:: INSTRUCTIONS FOR THE TASK ::
Copy each line below in which the string "particles" appears.

►

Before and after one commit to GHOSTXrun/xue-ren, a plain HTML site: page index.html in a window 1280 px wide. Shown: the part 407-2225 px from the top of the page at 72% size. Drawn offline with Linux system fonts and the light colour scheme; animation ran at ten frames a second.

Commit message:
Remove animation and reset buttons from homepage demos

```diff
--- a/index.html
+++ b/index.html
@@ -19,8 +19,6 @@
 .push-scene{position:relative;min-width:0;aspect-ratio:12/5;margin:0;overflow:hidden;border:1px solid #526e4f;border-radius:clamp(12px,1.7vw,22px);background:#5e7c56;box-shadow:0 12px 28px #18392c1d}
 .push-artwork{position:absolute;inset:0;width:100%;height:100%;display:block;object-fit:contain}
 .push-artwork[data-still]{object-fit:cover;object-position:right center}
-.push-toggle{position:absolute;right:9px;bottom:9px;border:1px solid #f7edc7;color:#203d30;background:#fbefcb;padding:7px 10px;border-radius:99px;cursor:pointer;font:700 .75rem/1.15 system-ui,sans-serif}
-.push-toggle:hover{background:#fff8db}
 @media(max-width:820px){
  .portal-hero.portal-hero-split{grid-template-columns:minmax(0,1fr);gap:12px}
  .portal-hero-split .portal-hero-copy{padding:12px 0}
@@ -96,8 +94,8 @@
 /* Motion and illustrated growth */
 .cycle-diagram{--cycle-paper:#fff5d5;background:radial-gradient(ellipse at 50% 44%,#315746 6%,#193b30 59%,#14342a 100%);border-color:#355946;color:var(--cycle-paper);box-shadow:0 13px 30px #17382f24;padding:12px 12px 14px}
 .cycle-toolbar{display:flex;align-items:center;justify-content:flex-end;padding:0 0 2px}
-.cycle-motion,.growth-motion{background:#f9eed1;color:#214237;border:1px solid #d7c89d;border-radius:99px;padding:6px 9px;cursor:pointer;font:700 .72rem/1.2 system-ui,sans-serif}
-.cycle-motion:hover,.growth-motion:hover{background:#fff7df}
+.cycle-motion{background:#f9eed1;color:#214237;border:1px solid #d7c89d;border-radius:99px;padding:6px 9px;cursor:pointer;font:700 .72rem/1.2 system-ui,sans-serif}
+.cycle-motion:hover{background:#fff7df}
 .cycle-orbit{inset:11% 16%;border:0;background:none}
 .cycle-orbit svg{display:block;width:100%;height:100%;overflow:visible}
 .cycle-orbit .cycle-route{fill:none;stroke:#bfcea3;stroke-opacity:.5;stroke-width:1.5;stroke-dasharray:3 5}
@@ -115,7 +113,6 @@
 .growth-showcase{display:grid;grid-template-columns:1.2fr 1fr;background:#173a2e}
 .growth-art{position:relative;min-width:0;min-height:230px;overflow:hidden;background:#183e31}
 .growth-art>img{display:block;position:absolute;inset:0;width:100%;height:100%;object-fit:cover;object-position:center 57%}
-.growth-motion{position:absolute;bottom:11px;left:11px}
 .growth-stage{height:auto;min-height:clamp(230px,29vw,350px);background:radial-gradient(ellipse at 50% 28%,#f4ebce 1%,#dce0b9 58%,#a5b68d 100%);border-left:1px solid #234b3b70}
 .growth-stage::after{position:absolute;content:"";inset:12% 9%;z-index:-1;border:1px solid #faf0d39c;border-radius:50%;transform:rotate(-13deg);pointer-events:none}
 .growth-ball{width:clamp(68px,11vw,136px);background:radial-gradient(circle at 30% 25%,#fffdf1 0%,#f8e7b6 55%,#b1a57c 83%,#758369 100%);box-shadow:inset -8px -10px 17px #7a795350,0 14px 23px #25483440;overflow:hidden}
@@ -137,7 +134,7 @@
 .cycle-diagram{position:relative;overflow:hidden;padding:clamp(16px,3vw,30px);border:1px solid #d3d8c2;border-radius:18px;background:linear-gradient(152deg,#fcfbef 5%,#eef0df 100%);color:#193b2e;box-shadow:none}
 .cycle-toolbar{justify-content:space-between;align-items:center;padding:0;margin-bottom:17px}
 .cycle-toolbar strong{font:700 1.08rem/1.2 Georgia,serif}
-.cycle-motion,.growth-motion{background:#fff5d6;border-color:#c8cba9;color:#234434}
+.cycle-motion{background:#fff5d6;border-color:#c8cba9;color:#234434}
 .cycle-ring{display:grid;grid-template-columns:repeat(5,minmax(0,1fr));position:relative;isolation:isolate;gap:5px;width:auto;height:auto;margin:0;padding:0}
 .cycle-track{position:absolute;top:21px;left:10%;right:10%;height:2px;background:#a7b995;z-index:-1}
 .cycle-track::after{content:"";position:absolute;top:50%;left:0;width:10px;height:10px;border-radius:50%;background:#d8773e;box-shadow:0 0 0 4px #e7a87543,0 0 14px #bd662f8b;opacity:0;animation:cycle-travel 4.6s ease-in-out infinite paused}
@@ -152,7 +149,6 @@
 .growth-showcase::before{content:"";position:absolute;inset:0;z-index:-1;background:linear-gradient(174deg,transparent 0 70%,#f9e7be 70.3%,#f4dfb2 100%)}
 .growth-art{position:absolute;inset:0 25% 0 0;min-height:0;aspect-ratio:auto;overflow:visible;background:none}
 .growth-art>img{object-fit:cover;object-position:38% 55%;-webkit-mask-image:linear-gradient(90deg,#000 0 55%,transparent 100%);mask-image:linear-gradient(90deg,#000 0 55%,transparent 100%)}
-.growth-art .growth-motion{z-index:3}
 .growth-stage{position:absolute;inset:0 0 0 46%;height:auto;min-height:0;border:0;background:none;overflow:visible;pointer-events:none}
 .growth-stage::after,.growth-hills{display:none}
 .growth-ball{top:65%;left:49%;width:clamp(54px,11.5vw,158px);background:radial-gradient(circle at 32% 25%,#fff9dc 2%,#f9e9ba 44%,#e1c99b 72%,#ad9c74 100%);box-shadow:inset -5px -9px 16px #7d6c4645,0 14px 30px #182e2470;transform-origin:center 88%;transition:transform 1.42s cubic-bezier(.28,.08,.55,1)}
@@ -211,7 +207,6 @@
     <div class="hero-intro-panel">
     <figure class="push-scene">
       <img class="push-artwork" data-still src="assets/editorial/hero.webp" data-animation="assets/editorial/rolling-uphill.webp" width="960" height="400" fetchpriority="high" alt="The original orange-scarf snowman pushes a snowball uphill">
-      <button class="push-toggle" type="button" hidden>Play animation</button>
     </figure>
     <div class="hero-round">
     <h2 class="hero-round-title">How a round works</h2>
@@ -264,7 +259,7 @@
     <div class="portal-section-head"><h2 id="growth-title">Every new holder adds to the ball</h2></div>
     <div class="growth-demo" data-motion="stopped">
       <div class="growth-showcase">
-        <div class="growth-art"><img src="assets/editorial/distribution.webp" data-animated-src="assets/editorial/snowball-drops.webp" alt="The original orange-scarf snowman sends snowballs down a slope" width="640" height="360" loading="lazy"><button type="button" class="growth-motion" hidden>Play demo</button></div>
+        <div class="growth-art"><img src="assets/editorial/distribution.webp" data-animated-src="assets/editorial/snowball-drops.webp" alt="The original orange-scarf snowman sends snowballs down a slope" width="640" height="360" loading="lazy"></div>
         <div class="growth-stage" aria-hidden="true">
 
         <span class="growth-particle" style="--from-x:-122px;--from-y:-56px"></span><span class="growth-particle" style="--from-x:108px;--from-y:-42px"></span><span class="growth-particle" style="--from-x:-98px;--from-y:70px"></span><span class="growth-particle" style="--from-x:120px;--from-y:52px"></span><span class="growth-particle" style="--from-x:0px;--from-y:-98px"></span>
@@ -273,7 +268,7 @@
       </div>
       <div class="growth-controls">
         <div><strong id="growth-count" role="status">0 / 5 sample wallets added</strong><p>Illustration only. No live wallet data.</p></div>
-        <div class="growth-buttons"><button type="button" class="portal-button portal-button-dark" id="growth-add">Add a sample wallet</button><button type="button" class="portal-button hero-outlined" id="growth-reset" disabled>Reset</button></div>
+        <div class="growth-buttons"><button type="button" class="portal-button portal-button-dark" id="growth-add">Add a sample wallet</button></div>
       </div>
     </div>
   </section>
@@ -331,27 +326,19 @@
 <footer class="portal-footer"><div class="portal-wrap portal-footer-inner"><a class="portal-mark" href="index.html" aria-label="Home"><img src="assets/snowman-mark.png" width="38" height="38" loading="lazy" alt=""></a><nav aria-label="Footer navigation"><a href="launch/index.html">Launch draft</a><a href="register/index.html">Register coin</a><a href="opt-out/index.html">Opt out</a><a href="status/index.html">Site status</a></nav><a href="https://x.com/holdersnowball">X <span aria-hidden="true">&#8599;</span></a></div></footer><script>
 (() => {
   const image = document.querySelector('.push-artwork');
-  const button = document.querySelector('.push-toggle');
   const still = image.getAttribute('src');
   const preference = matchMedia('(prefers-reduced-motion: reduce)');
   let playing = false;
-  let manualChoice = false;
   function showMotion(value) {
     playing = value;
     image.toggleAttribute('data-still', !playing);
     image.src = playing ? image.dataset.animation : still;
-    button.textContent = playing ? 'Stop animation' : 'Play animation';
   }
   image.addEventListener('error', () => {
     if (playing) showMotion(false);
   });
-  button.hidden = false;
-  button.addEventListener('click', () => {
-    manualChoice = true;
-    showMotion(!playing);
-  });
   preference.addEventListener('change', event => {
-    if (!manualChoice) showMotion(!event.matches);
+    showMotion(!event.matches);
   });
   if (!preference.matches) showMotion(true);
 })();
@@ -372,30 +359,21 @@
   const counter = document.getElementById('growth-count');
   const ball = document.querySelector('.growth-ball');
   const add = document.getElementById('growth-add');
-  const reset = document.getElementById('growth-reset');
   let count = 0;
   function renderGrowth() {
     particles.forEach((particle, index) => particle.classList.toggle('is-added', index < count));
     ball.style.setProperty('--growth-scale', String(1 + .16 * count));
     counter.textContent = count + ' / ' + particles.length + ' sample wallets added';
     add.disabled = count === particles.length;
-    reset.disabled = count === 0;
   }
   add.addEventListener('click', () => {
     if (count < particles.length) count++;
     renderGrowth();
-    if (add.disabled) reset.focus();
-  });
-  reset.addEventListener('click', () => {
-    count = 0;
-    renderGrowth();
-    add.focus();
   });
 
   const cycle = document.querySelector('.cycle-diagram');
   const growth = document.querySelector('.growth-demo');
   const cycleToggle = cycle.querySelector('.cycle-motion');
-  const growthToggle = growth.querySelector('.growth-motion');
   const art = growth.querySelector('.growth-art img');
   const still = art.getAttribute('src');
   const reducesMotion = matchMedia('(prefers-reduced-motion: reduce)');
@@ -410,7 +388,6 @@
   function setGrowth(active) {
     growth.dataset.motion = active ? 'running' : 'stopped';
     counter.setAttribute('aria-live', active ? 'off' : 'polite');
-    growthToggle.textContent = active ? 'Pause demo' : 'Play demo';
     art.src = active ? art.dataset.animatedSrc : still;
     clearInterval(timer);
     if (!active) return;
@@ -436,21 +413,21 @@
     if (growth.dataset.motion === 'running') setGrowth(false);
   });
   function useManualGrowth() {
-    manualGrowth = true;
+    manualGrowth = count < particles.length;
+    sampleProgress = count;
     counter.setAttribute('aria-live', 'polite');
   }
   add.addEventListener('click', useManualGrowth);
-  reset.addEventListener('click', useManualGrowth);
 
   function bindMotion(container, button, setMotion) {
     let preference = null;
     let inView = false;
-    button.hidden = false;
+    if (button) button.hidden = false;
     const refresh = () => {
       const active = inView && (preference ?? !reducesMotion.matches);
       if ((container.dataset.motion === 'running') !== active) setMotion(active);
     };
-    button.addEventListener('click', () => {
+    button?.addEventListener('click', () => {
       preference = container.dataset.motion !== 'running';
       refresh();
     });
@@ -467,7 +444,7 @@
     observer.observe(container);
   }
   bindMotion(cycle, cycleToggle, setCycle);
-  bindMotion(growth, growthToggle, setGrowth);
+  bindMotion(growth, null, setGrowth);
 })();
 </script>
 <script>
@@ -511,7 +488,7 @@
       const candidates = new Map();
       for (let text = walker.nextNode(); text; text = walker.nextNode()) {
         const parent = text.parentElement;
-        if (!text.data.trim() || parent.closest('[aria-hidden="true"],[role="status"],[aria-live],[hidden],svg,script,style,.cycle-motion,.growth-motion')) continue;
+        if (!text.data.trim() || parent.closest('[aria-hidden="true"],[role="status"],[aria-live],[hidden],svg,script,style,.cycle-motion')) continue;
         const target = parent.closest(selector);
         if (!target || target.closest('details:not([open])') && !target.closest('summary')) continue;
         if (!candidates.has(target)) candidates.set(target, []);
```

◄

:: ANSWER FOR THE TASK ::
     particles.forEach((particle, index) => particle.classList.toggle('is-added', index < count));
     counter.textContent = count + ' / ' + particles.length + ' sample wallets added';
     add.disabled = count === particles.length;
     if (count < particles.length) count++;
+    manualGrowth = count < particles.length;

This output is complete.